■ Problem description
Read through the records below and copy each line that uses the word "AboutMe".

Saved entries
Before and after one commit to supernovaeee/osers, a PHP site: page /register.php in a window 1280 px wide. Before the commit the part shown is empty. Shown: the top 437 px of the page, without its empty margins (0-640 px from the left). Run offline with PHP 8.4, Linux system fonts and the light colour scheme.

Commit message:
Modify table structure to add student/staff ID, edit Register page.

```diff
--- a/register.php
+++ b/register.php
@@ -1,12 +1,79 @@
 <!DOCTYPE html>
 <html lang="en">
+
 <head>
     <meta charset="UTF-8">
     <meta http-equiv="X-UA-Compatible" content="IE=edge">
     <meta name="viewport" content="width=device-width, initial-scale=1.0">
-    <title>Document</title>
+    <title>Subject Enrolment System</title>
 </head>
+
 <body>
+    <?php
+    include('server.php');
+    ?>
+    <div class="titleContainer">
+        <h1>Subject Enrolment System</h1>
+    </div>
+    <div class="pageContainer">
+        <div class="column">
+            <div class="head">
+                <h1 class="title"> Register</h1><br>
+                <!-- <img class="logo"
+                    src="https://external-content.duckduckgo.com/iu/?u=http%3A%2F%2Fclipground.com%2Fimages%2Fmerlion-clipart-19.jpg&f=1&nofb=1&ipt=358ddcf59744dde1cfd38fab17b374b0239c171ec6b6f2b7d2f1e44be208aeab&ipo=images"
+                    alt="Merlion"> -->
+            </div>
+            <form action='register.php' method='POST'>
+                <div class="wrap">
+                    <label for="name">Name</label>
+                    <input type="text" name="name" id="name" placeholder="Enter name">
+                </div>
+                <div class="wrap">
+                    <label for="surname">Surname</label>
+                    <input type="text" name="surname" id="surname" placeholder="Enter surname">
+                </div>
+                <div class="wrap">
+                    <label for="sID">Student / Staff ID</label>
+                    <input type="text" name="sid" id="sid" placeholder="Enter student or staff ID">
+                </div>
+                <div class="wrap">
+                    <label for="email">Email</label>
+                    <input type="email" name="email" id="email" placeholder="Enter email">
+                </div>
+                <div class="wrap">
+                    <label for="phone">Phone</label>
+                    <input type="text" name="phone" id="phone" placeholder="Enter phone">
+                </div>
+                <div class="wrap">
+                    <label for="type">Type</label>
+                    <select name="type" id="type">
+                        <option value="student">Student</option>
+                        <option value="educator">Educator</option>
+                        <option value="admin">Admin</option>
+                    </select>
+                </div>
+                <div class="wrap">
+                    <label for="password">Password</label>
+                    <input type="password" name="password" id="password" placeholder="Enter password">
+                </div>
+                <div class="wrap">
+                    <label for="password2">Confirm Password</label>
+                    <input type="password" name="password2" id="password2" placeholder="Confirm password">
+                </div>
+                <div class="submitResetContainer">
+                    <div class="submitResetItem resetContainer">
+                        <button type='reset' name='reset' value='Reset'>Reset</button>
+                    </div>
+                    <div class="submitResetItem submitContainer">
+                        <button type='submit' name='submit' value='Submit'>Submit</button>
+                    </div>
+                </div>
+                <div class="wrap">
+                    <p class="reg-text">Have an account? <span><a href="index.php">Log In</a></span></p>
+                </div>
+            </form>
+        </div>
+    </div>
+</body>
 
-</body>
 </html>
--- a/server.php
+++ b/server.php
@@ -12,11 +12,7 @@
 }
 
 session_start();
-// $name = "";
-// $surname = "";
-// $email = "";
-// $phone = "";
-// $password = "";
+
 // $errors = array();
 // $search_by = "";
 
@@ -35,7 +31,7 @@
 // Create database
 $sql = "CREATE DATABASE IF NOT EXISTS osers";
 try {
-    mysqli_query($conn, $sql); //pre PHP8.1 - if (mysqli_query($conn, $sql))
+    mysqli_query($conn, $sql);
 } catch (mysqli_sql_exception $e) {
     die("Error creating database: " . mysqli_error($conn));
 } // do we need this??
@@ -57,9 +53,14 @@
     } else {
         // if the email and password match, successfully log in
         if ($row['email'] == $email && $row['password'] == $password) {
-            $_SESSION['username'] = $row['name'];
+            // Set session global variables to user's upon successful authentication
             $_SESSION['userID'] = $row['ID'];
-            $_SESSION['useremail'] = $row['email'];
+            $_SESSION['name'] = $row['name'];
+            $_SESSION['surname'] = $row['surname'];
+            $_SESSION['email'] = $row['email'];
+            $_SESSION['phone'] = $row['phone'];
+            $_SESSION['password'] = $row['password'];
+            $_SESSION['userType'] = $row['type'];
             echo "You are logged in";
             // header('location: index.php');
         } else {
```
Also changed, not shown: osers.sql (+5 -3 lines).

...

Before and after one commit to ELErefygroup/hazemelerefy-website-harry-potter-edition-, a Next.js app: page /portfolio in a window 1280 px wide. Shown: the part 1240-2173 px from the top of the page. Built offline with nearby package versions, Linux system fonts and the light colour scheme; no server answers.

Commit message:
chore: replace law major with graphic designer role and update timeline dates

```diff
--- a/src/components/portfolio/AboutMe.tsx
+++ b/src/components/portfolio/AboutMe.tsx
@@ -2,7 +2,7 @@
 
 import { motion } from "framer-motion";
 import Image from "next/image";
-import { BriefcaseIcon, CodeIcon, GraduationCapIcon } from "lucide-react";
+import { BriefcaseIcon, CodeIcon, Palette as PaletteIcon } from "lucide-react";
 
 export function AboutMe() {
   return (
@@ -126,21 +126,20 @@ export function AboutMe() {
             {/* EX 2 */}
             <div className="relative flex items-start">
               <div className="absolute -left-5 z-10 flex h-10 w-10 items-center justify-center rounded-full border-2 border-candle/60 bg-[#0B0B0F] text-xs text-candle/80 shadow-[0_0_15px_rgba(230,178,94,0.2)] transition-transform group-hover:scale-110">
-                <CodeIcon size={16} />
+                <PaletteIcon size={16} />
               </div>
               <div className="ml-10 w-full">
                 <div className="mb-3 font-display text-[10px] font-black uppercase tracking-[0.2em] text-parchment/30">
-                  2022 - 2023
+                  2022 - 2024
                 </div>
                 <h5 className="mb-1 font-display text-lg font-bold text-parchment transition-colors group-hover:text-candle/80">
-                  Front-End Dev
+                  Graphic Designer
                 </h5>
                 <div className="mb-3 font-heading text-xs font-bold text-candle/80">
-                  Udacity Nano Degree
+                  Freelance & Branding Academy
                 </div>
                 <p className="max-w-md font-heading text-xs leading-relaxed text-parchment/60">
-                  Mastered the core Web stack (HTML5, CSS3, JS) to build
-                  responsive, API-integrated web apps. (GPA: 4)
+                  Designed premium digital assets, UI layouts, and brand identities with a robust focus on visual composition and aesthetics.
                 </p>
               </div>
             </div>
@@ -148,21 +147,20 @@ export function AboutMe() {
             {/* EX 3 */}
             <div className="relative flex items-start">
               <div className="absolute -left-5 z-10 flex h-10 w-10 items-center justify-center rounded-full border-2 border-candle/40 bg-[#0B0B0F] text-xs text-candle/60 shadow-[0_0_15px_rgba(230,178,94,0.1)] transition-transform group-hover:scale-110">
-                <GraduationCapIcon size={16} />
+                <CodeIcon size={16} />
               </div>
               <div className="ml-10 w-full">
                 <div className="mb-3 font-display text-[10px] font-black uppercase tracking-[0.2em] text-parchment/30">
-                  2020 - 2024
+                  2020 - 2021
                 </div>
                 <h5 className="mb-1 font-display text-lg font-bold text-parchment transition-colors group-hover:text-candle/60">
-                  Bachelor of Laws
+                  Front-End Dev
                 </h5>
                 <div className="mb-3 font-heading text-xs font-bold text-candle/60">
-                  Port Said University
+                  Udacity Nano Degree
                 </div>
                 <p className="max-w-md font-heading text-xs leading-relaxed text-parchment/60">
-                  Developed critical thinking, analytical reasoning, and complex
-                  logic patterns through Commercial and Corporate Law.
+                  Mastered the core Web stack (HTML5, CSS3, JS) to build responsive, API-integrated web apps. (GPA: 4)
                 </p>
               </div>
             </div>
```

==

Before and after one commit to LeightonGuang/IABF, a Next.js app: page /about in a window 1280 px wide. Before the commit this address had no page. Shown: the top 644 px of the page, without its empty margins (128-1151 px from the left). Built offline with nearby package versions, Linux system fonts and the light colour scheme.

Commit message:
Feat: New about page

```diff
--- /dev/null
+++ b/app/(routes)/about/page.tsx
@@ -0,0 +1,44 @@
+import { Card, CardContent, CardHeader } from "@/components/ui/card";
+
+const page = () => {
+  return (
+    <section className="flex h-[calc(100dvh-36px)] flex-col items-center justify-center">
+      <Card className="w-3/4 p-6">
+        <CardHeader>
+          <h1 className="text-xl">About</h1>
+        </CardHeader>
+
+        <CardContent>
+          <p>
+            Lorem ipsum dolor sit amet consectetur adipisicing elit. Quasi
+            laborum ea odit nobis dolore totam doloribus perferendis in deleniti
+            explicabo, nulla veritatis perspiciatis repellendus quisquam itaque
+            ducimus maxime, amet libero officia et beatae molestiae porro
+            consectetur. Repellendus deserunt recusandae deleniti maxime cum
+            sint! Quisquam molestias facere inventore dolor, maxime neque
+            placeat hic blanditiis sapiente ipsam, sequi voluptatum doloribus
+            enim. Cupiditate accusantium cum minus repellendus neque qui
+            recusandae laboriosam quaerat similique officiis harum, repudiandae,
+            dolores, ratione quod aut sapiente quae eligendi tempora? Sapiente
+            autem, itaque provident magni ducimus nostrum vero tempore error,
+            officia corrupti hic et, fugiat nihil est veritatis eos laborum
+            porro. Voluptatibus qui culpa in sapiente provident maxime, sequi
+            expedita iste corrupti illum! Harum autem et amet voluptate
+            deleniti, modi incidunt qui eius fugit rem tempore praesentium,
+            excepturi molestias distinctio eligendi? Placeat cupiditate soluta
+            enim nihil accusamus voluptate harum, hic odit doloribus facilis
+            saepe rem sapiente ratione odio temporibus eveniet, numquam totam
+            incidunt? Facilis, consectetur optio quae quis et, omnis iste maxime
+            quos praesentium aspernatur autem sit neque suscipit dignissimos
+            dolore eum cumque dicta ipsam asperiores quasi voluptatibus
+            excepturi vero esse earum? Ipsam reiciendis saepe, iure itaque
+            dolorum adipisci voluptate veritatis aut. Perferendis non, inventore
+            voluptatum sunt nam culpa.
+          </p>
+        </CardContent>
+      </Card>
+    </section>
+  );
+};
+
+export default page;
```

■ Response for this exercise
--- a/src/components/portfolio/AboutMe.tsx
+++ b/src/components/portfolio/AboutMe.tsx
 export function AboutMe() {
@@ -126,21 +126,20 @@ export function AboutMe() {
@@ -148,21 +147,20 @@ export function AboutMe() {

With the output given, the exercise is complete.